The Ministry of Health’s Inspection and Advisory Committee on Nursing Homes recently gave owners and operators of these establishments a few tips on how they can improve their level of care and service to the elderly.

The occasion was a two-and-a-half hour workshop on Monday, March 12, in the Queen Elizabeth Hospital’s auditorium.?? The session was aimed at bringing them in line with the regulations, standards and procedures set out by the Ministry to address any issues relating to owners and operators of homes and to heighten awareness of the role of the Environmental Health Inspectorate.

Co-ordinator of the Committee, Angela Crawford, told participants that the typical health care process included the way they scheduled appointments in order to avoid "bundling"; the way in which medication was dispensed; how patients were admitted; reporting lab or X-ray results; developing treatment plans; investigating food-borne diseases and outbreaks and accessing the public health nurse when vaccinations are to be administered.

Those in attendance heard from a number of professionals including, an environmental health officer, a drug inspector, public health nurse, social worker and a representative from the Town and Country Planning Development Office who advised the owners on the Change of Use process which was needed to convert residential homes into nursing homes.

Brian Greene, Environmental Health Officer attached to the St. Phillip Polyclinic, informed participants about the need to dispose of medical waste correctly, particularly needles and syringes – not in PET bottles but in appropriate containers, designed to safely house sharp objects. He also advised against placing them in the garbage for the Sanitation Service Authority to collect.

"Some owners get the plastic bottles and drop the needles in there along with the syringes, I’ve seen it. When you have medical waste, it must be transported to the appropriate facility, bring it down to the QEH and they will dispose of it properly," Mr. Greene said. The role of the Environmental Health Officer, he explained, was to go into nursing homes, talk to the nurses and operators in order to find out what health issues they had and how best to address them. They also look at liquid and solid waste disposal, epidemiological control, and water safety, as well as the safety of the nursing home for patients and workers.

One of the challenges the Advisory Committee faced, was the dispensation of medication. Drug inspector, Trevor Richards, complained that the drug registers at some of these institutions were not up to date. Also, some medications were stored in hot areas such as in the kitchen, which rendered them of little or no use to patients since many of them were temperature sensitive. Mr. Richards added, that a number of nursing homes kept discontinued medication too long, preferring to hold on to them to use on other patients at a later stage.

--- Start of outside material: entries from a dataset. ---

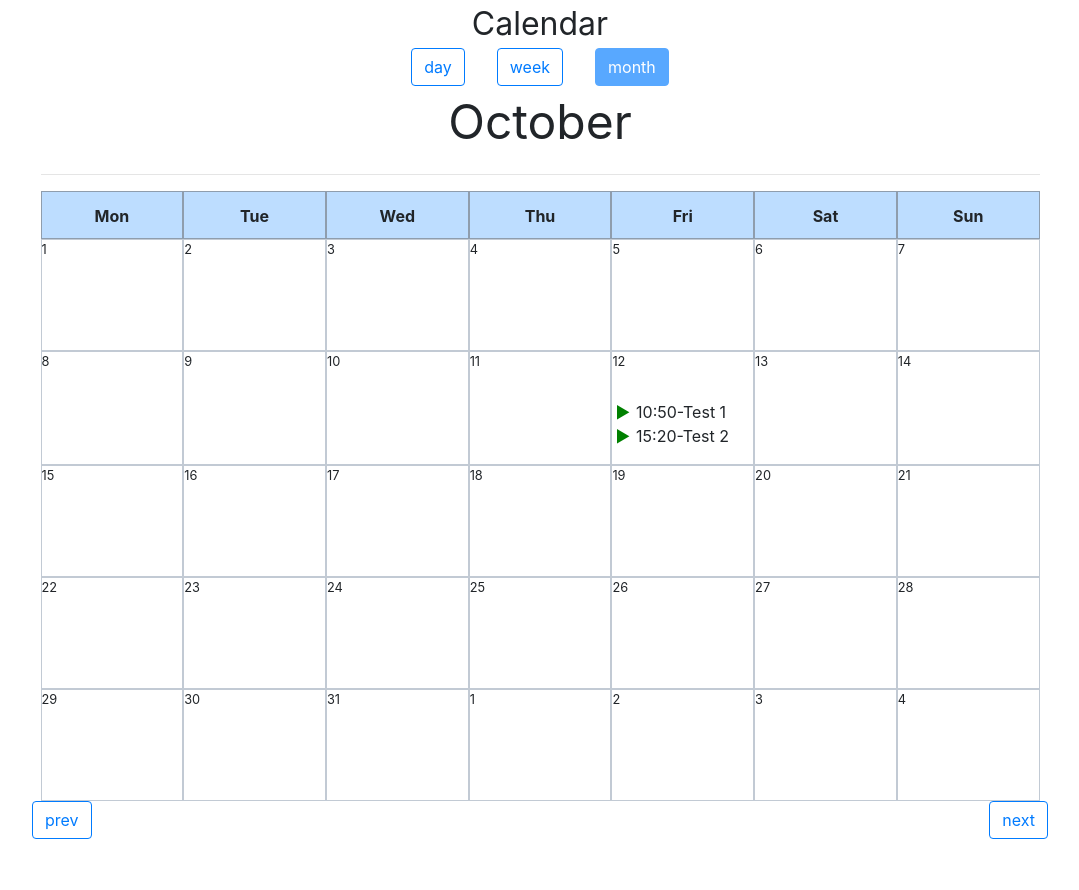
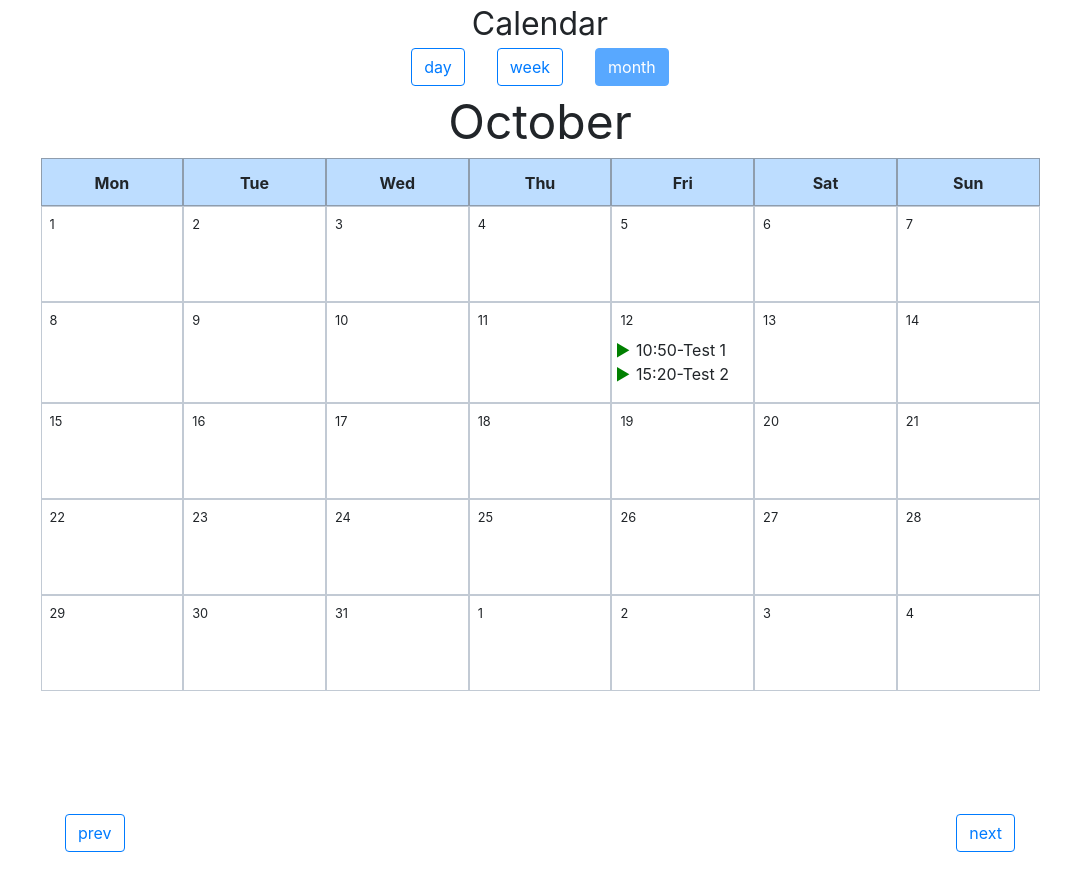
Before and after one commit to kradavar/Google-Calendar, a React (Create React App) app: page / in a window 1280 px wide. Shown: the top 890 px of the page, without its empty margins (100-1179 px from the left). Before the commit the page ends 839 px from the top, so only its background shows below. Built offline with nearby package versions, Linux system fonts and the light colour scheme.

Commit message:
Add sticky-top to day and month view's headers

```diff
--- a/src/App.js
+++ b/src/App.js
@@ -57,7 +57,7 @@ class App extends Component {
             renderedDate={this.state.renderedDate}
             currentDate={this.state.currentDate}
           />
-          <div className="container d-flex justify-content-between">
+          <div className="container d-flex justify-content-between bottom-buttons">
             <PrevButton onClick={this.handlePrevButtonClick} />
             <NextButton onClick={this.handleNextButtonClick} />
           </div>
--- a/src/Styles/App.css
+++ b/src/Styles/App.css
@@ -11,3 +11,7 @@
 .current-month {
   font-size: 3rem;
 }
+
+.bottom-buttons {
+  padding: 3rem;
+}
--- a/src/Styles/CalendarTable.css
+++ b/src/Styles/CalendarTable.css
@@ -1,3 +1,6 @@
 .calendar {
   min-width: 90%;
+  overflow-y: auto;
+  height: 38rem;
+  padding-bottom: 3rem;
 }
--- a/src/Styles/Cell.css
+++ b/src/Styles/Cell.css
@@ -1,5 +1,5 @@
 .cell-header {
-  min-height: 3rem;
+  min-height: 2rem;
 }
 
 .cell:hover,
@@ -10,6 +10,7 @@
 
 .cell-header-info {
   font-size: 0.8rem;
+  padding: 0.5rem;
 }
 
 .flex-container {
@@ -22,7 +23,7 @@
   border: none !important;
 }
 .week {
-  min-height: 7rem;
+  min-height: 6rem;
   display: flex;
   width: 100%;
   justify-content: space-around;
@@ -41,7 +42,7 @@
 .hour {
   border: 0.25px solid #c2cad4;
   flex: 1;
-  min-height: 50px;
+  min-height: 2rem;
 }
 
 .day-week-header {
--- a/src/View/Table-components/CalendarTable.js
+++ b/src/View/Table-components/CalendarTable.js
@@ -6,14 +6,11 @@ import Week from "./Week";
 export default function CalendarTable(props) {
   return (
     <div className="calendar">
-      <hr />
-      <div>
-        {props.view === "month" ? (
-          <Month renderedDate={props.renderedDate} view={props.view} />
-        ) : (
-          <Week renderedDate={props.renderedDate} view={props.view} />
-        )}
-      </div>
+      {props.view === "month" ? (
+        <Month renderedDate={props.renderedDate} view={props.view} />
+      ) : (
+        <Week renderedDate={props.renderedDate} view={props.view} />
+      )}
     </div>
   );
 }
--- a/src/View/Table-components/DayWeekHeader.js
+++ b/src/View/Table-components/DayWeekHeader.js
@@ -3,7 +3,7 @@ import "../../Styles/Cell.css";
 
 export default function DayWeekHeadar(props) {
   return (
-    <header className="day-week-header">
+    <header className="day-week-header sticky-top">
       {props.renderedDate},{props.day}
     </header>
   );
```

Expired stock was another issue, mainly cough syrup and vitamins, which were kept long past the expiration dates. The Drug Inspector implored operators to refrain from transferring medication from their original containers into other receptacles, since this, too, could be a dangerous practice.

Attendees were also advised by the committee to inform the Ministry of Health via letter, about any patient deaths, whether private or part of the Alternative Care of the Elderly Programme. Accidents and behavioural matters should be reported to the Chief Medical Officer and social workers at the Geriatric Hospital, respectively, he said.

Assistant Nutrition Officer with the National Nutrition Centre, Beverly Stanford, told participants that proper care must be paid to patients’ nutrition. She said the committee gathered information through three processes – documentation, interviews and observation.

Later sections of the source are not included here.